[[ RECORD EXTRACTS open ]]
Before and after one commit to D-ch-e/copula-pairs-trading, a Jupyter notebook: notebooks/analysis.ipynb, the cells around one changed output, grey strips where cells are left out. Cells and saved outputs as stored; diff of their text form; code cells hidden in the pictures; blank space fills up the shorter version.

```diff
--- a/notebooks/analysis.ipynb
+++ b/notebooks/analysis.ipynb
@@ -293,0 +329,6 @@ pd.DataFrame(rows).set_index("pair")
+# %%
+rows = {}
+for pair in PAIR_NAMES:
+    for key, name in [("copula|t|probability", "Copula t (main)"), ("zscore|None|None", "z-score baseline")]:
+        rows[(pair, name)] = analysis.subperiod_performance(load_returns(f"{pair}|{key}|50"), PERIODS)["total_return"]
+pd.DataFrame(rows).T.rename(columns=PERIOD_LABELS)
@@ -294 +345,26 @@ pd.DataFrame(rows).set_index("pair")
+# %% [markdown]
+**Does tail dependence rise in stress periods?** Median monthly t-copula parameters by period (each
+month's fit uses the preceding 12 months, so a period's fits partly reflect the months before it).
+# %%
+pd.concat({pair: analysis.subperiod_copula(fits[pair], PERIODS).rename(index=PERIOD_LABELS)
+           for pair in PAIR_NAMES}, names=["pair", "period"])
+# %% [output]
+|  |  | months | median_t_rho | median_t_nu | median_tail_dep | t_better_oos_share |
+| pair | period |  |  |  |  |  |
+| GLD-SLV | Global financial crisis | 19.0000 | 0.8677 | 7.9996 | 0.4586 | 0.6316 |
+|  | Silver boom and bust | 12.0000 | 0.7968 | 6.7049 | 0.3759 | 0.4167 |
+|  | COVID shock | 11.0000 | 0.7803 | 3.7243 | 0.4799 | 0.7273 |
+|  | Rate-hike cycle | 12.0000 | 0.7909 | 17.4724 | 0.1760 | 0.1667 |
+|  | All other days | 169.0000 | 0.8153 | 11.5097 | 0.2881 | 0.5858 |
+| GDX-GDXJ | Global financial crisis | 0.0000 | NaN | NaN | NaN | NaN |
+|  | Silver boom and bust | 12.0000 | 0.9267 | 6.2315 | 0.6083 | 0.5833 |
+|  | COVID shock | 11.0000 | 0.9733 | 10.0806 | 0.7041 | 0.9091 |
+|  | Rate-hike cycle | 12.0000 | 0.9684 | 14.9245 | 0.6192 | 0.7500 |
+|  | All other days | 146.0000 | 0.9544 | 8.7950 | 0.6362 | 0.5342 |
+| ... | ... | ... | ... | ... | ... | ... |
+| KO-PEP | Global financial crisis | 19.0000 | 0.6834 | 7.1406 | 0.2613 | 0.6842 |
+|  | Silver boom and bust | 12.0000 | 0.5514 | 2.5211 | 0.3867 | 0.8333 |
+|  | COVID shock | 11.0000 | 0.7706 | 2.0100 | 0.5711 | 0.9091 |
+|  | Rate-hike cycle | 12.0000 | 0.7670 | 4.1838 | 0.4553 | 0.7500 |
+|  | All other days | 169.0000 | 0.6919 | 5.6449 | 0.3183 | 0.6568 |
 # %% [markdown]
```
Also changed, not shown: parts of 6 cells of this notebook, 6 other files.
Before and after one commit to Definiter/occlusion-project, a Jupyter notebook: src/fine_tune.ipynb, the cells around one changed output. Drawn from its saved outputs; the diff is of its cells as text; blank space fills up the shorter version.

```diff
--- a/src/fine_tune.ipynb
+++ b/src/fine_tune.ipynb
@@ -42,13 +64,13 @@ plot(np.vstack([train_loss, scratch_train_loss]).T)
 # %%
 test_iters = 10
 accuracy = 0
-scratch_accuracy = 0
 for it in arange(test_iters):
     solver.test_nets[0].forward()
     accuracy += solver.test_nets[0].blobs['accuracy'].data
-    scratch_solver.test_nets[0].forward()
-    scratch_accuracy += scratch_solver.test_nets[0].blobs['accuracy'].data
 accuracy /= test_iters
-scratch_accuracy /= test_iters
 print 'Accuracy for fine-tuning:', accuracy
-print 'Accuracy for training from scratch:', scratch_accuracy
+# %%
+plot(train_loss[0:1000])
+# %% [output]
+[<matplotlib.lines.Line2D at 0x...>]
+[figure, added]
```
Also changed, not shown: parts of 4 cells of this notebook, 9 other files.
[[ RECORD EXTRACTS closed ]]
TASK PROMPT —
Tally the lines in the records above that contain the word "months", and give only that number.

REPLY TO THE EXERCISE —
2